WHAT YOU SHOULD DO: Show all lines of the listing that contain the word "marker".

:: RECORDS PROVIDED ::

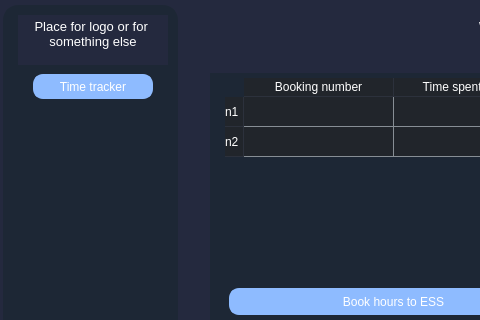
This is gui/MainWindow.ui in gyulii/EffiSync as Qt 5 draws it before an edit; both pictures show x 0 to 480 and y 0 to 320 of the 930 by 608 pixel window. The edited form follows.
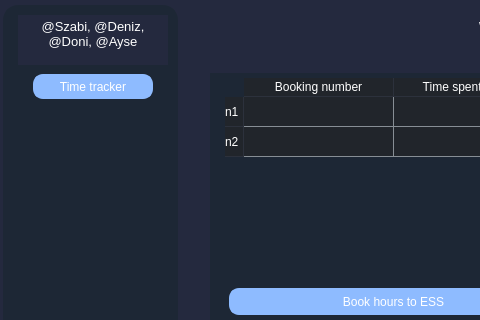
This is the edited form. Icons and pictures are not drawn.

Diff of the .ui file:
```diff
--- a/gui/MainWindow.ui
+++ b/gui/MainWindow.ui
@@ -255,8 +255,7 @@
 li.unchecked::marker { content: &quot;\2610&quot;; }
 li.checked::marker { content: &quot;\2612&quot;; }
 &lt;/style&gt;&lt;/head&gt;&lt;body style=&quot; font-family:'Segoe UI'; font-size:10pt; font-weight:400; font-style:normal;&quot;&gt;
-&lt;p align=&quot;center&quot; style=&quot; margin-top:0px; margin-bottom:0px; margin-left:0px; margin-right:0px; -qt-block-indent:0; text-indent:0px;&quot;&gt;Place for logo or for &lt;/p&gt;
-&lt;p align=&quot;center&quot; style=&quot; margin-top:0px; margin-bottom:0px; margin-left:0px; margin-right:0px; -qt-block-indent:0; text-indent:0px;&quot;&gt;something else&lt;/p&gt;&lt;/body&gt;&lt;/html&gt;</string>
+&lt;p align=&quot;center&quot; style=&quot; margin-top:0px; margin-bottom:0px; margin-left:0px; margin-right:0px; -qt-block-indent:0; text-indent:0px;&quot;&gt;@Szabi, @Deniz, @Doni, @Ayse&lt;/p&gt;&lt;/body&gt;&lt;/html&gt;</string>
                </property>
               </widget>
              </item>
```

:::

ANSWER BELOW:
 li.unchecked::marker { content: &quot;\2610&quot;; }
 li.checked::marker { content: &quot;\2612&quot;; }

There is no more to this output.